Our immune system is the front line in our defence against COVID and it needs to be robust and strong. It is for these reasons that we need to dial down the stress levels in school during term time. I have heard plenty of stories this term of knowledgeable school leaders decreasing workload stress in school for staff as they know there is enough for them to be stressed about without workload adding to it.
We live in exceptional times and if there was ever the need to make exceptions to usual practice, it is now. Cut down on the asks of staff and recognise the stress from, for example, not being able to share the staff room together. This is the place where staff come to let off steam. How else is this steam being vented? How are we giving staff the chance to let off steam in a safe environment?
More widely Local Authorities can, and I know are, dialling down their ask of schools. Similarly, schools do not need an impending Ofsted inspection adding to the stress. Schools need lifting, and an announcement of no inspections until the end of the pandemic would ease stress levels in school considerably and help to keep staff healthy. Ditto school tests and exams. By all means hand the tests to schools for their own internal use but we shouldn’t be comparing schools with schools when some of had less learning due to COVID and are working to all intents and purposes in a state of emergency.
This half term for me is critical and school leaders need to be supporting staff to nourish and rebuild their wellbeing. Many schools I know are closing the school gates for the entire week, but beyond that we need to be insisting that any schoolwork is kept to a maximum of one day.
Staff then need to treat themselves to things that nourish their immune system. If we don’t, then we can expect many more staff absences next half term and post-Christmas, and not necessarily for COVID reasons.
This half term, try to get quality sleep. I know the temptation is to have a few drinks to celebrate the end of a tough term, but alcohol impairs quality sleep so try to keep it light touch! Get outdoors as much as possible and get plenty of fresh air. For me, I will be focusing on redesigning my garden but for others a nice long walk along the beach or in the hills is so good for clearing your head. Get out into the autumn and take some photos to celebrate the beauty of the world we live in. These activities are not only great for mindfulness but help with the quality of your sleep.
The quality of the nutrition that we put into our bodies plays a significant part in building our immune system and our first line of defence to fight infection. This means plenty of fruit and vegetables and a good balance of what constitutes a healthy diet.
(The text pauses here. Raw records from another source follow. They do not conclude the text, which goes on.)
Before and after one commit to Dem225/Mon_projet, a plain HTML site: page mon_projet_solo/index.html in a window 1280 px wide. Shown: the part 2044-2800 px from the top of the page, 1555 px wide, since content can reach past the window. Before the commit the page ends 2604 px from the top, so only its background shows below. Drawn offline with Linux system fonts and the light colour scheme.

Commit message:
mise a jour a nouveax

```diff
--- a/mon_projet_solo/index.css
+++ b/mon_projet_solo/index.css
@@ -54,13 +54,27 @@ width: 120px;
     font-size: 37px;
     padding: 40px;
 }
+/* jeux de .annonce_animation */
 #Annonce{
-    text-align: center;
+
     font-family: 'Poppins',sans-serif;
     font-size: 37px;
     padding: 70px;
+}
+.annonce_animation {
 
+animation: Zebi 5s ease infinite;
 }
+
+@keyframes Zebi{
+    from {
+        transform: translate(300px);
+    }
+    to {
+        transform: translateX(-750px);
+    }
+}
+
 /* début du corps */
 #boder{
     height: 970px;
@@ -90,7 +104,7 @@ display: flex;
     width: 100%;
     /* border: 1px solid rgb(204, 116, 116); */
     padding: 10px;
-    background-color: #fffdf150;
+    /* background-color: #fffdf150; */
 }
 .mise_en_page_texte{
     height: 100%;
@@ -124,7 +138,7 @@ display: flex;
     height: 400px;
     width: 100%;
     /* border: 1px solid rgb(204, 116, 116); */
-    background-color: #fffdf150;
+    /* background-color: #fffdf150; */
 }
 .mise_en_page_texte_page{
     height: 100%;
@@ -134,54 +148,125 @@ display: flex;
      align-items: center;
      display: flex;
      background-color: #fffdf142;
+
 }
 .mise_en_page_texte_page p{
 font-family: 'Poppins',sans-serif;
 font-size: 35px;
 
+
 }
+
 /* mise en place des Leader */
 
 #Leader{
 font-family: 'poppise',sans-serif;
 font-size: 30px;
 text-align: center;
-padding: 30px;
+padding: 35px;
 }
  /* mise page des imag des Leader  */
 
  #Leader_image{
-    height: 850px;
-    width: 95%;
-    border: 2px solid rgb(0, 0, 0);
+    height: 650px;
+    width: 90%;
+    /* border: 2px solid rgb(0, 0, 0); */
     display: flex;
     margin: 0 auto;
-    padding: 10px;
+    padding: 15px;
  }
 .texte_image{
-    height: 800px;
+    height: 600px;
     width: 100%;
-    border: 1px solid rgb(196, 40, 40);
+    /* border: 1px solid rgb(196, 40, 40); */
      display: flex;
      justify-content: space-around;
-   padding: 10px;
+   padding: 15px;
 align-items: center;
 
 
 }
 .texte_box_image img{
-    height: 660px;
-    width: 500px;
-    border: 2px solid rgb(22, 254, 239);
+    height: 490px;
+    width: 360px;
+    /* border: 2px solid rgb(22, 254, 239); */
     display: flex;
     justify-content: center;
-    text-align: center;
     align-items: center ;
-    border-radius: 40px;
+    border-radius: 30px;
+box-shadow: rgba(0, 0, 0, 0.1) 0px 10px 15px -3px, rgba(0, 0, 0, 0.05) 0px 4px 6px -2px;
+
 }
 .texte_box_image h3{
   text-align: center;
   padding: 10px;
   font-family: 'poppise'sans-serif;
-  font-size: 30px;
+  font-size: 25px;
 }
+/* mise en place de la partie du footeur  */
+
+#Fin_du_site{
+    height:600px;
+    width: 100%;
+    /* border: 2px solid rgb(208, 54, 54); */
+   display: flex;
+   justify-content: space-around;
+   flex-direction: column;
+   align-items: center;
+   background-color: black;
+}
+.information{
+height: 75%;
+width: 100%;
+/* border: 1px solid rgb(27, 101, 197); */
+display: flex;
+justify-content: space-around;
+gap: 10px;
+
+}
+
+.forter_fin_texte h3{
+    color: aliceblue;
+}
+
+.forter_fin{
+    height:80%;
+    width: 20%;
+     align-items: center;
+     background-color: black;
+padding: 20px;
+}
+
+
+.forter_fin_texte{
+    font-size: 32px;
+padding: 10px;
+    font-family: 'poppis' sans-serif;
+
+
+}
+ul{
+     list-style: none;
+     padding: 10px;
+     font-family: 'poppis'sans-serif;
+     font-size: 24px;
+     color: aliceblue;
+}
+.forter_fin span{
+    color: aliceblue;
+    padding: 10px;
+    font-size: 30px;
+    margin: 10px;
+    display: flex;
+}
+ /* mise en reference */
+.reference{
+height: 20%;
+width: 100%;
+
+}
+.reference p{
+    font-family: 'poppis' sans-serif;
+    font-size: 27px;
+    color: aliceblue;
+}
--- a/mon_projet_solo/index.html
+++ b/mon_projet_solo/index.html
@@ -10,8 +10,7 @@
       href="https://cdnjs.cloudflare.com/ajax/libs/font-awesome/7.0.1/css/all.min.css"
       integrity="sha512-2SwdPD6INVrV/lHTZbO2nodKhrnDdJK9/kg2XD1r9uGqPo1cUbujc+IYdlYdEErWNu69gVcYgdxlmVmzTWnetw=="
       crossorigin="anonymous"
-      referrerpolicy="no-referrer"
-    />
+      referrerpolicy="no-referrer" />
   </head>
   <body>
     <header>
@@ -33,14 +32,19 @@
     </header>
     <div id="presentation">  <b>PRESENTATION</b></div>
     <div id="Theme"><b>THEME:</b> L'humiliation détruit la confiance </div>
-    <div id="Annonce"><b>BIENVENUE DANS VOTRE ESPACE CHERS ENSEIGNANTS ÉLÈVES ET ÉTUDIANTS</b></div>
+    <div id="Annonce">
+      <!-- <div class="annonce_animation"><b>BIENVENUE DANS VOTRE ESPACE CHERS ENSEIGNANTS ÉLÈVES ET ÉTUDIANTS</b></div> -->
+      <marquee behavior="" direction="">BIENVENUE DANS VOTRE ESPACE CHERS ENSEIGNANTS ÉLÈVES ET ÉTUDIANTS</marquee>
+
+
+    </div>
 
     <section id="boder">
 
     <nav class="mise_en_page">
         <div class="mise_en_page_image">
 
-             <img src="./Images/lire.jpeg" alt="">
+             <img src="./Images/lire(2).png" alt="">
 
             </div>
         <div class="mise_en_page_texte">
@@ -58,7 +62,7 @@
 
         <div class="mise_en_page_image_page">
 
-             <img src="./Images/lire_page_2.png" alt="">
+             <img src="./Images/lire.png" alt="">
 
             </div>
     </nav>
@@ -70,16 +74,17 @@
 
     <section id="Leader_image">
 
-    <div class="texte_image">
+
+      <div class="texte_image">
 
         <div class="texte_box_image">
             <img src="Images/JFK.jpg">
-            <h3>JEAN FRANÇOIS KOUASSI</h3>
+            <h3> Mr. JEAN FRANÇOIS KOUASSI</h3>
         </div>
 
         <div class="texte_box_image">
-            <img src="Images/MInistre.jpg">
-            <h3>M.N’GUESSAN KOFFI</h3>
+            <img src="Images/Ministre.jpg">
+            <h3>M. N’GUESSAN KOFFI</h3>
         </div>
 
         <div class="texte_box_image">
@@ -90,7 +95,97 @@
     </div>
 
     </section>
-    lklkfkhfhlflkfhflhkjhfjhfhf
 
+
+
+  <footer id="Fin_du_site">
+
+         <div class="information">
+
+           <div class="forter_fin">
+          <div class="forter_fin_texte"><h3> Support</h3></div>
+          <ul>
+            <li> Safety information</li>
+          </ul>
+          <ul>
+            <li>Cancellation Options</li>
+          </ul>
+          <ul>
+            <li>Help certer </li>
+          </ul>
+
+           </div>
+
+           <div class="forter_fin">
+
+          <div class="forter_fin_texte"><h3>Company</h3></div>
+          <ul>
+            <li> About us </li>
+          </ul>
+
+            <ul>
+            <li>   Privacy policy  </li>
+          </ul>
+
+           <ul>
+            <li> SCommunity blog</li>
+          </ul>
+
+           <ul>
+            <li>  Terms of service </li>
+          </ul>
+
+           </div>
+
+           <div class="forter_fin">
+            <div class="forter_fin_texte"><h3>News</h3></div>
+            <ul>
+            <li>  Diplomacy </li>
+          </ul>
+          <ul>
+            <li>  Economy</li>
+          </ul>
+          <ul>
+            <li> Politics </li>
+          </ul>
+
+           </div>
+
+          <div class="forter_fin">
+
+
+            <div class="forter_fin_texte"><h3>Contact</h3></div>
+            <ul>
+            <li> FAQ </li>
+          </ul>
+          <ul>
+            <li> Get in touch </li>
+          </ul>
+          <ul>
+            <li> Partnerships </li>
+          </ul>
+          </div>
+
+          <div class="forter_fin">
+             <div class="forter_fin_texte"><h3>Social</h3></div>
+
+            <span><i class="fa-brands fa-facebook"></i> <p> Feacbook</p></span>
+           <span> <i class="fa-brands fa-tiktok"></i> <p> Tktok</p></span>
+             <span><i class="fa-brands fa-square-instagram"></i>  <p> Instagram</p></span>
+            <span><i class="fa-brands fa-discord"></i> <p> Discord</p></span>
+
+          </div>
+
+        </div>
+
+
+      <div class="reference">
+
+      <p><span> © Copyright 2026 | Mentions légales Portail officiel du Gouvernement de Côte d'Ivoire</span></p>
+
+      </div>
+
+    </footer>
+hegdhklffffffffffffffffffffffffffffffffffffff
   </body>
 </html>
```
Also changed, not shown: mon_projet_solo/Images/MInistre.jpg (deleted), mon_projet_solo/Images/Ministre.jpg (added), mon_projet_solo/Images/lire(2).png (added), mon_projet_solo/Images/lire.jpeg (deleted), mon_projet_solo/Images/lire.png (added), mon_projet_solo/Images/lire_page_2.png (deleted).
Not to forget hydration which is equally key.
Although you won’t feel like it for the first few days of half term, try to get some exercise. It is so good for your mental health and wellbeing and building muscle mass is good for burning calories which is good for weight loss! Win, win!
The other thing is to make time for family and friends even if this is socially distanced or over zoom. Human contact is good for the soul and a key part of what makes us the sociable animals that we are.
For weeks now you have been focusing on what is in front of you and an immediate challenge. Try to take some time to plan for the future. Research holiday destinations and try to make plans that are not date dependent. I planted a huge number of bulbs in my garden last week and am really looking forward to seeing how they look in the spring.
Finally, I just want to take a moment to thank you for what you are doing in our schools up and down the country. I am full of admiration for what you are doing daily. You have met with an invisible foe and a challenge never seen in the education system before and are doing amazing things for your school communities.
It is time to stand down now for a short while and think of you.
Have a fantastic week and look after yourselves.